**Work required**
Find every line with the string "Judge" in the material below and copy it.

**Input material**
- - -

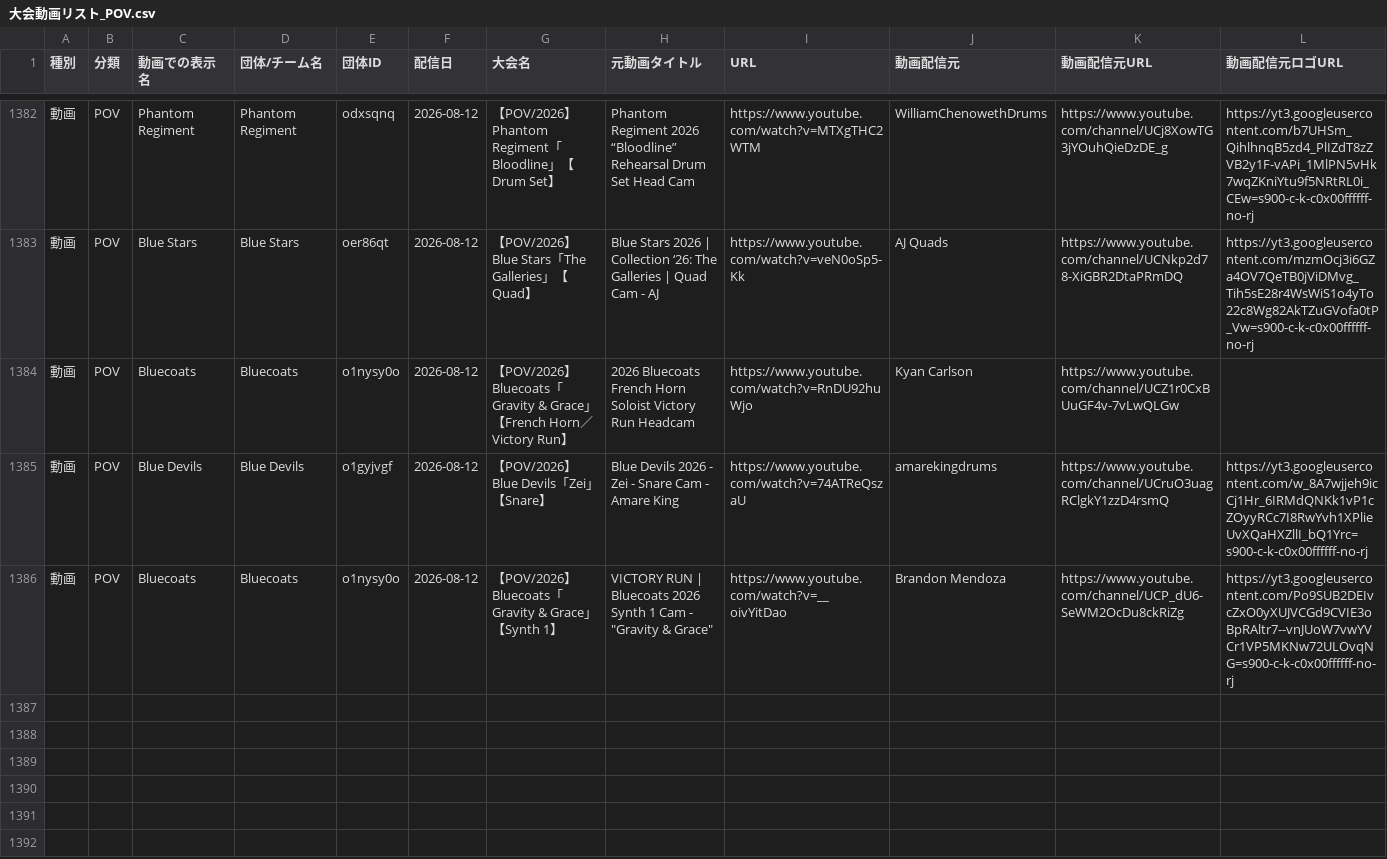
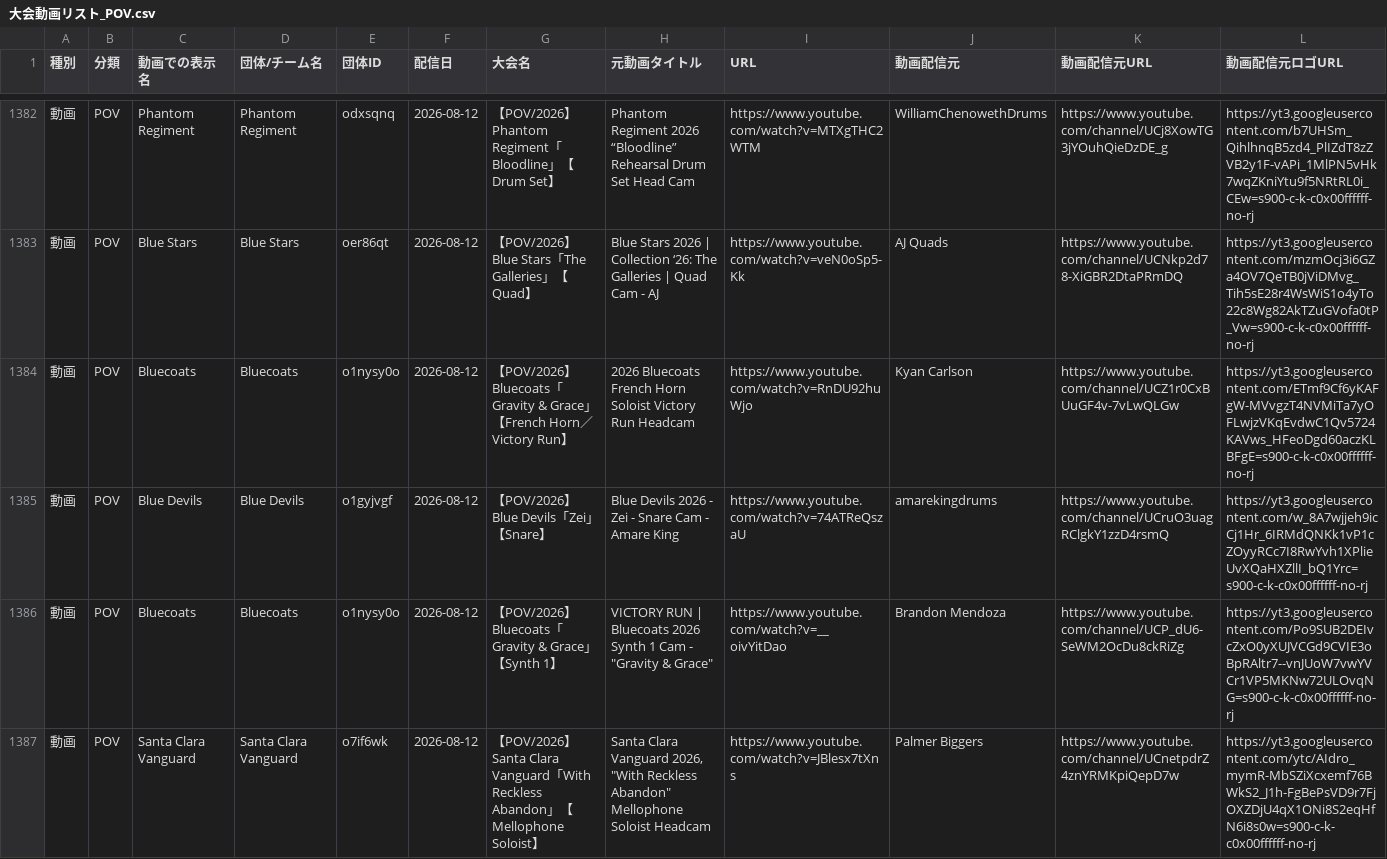
Before and after one commit to YuOKOVHI/marchinz, a CSV file: 大会動画リスト_POV.csv, drawn as a sheet; only a part is shown, gaps mark what is left out; the diff names each change by its address in the sheet, - before the commit and + after, or states it on an @@ line.

```diff
--- a/大会動画リスト_POV.csv
+++ b/大会動画リスト_POV.csv
-L1384 (動画配信元ロゴURL): (empty)
+L1384 (動画配信元ロゴURL): https://yt3.googleusercontent.com/ETmf9Cf6yKAFgW-MVvgzT4NVMiTa7yOFLwjzVKqEvdwC1Qv5724KAVws_HFeoDgd60aczKLBFgE=s900-c-k-c0x00ffffff-no-rj
+row 1387: 動画 | POV | Santa Clara Vanguard | Santa Clara Vanguard | o7if6wk | 2026-08-12 | 【POV/2026】Santa Clara Vanguard「With Reckless Abandon」【Mellophone Soloist】 | Santa Clara Vanguard 2026, "With Reckless Abandon" Mellophone Soloist Headcam | https://www.youtube.com/watch?v=JBlesx7tXns | Palmer Biggers | https://www.youtube.com/channel/UCnetpdrZ4znYRMKpiQepD7w | https://yt3.googleusercontent.com/ytc/AIdro_mymR-MbSZiXcxemf76BWkS2_J1h-FgBePsVD9r7FjOXZDjU4qX1ONi8S2eqHfN6i8s0w=s900-c-k-c0x00ffffff-no-rj
```
Also changed, not shown: 6 other files.
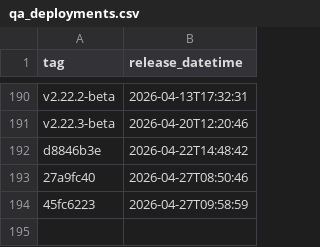
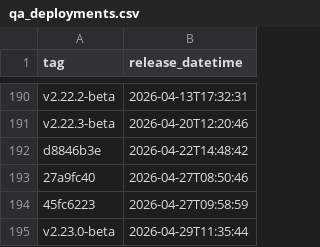
Before and after one commit to uk-gov-mirror/nhsdigital.eps-prescription-tracker-ui, a CSV file: _data/qa_deployments.csv, drawn as a sheet; only a part is shown, gaps mark what is left out.

```diff
--- a/_data/qa_deployments.csv
+++ b/_data/qa_deployments.csv
@@ -194 +194,2 @@ d8846b3e,2026-04-22T14:48:42
 45fc6223,2026-04-27T09:58:59
+v2.23.0-beta,2026-04-29T11:35:44
```
Also changed, not shown: 1 other file.
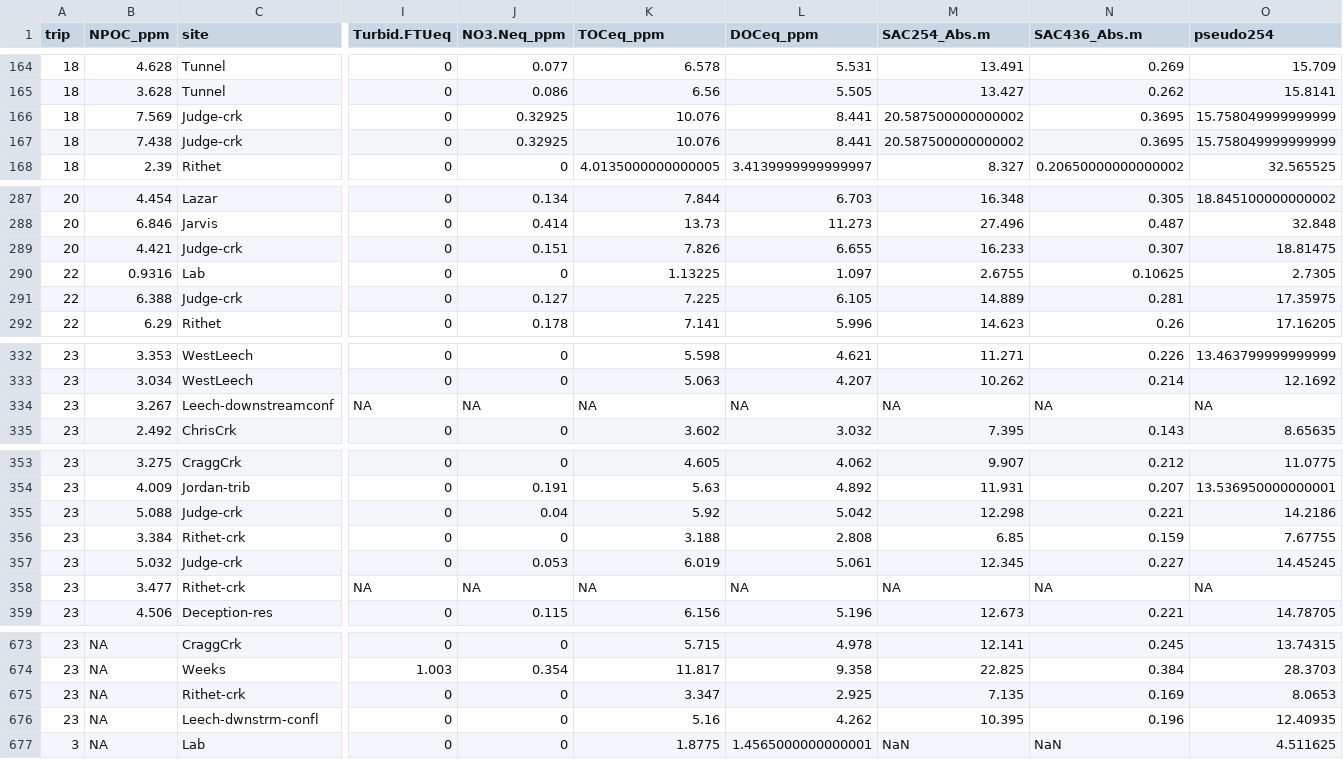
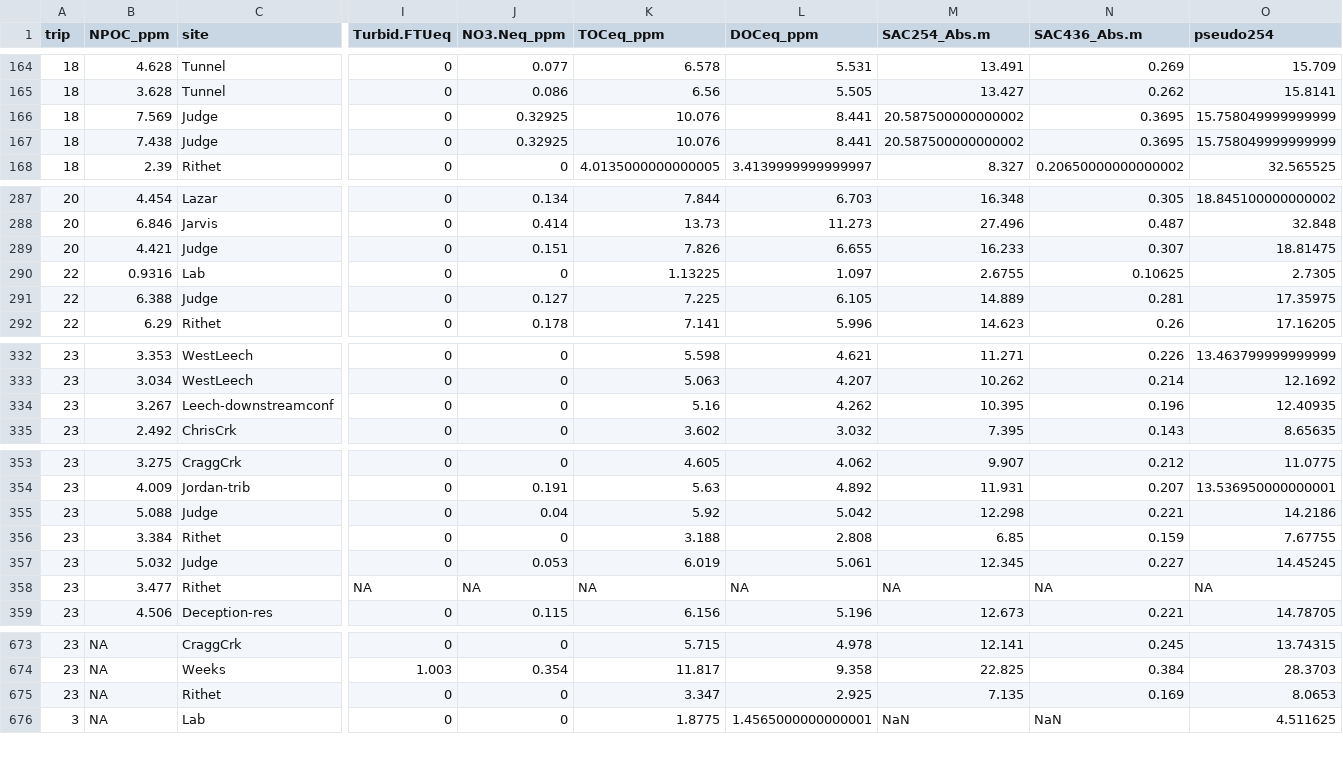
Before and after one commit to HJMcSorley/UBC_MSc_thesis, a CSV file: R-outputs_UBC-forWater-MSc_HMc/samples-lab-analyses_results.csv, drawn as a sheet; only a part is shown, gaps mark what is left out; rows hold the shown columns only; the diff covers the shown part only; the diff names each change by its address in the sheet, - before the commit and + after, or states it on an @@ line.

Commit message:
wow. updated wrangling rmd, working on plots and tables now (processing rmd)

```diff
--- a/R-outputs_UBC-forWater-MSc_HMc/samples-lab-analyses_results.csv
+++ b/R-outputs_UBC-forWater-MSc_HMc/samples-lab-analyses_results.csv
-C166:C167 (site): Judge-crk
+C166:C167 (site): Judge
-C289 (site): Judge-crk
+C289 (site): Judge
-C291 (site): Judge-crk
+C291 (site): Judge
-I334 (Turbid.FTUeq): NA
+I334 (Turbid.FTUeq): 0
-J334 (NO3.Neq_ppm): NA
+J334 (NO3.Neq_ppm): 0
-K334 (TOCeq_ppm): NA
+K334 (TOCeq_ppm): 5.16
-L334 (DOCeq_ppm): NA
+L334 (DOCeq_ppm): 4.262
-M334 (SAC254_Abs.m): NA
+M334 (SAC254_Abs.m): 10.395
-N334 (SAC436_Abs.m): NA
+N334 (SAC436_Abs.m): 0.196
-O334 (pseudo254): NA
+O334 (pseudo254): 12.40935
-C355 (site): Judge-crk
+C355 (site): Judge
-C356 (site): Rithet-crk
+C356 (site): Rithet
-C357 (site): Judge-crk
+C357 (site): Judge
-C358 (site): Rithet-crk
+C358 (site): Rithet
-C675 (site): Rithet-crk
+C675 (site): Rithet
-row 676: 23 | NA | Leech-dwnstrm-confl | 0 | 0 | 5.16 | 4.262 | 10.395 | 0.196 | 12.40935
```
Also changed, not shown: 9 edited cells elsewhere in this file, R-outputs_UBC-forWater-MSc_HMc/SCAN-fp_results.csv, R-outputs_UBC-forWater-MSc_HMc/SCAN-par_results.csv, 21 other files.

- - -

**Worked solution**
-C166:C167 (site): Judge-crk
+C166:C167 (site): Judge
-C289 (site): Judge-crk
+C289 (site): Judge
-C291 (site): Judge-crk
+C291 (site): Judge
-C355 (site): Judge-crk
+C355 (site): Judge
-C357 (site): Judge-crk
+C357 (site): Judge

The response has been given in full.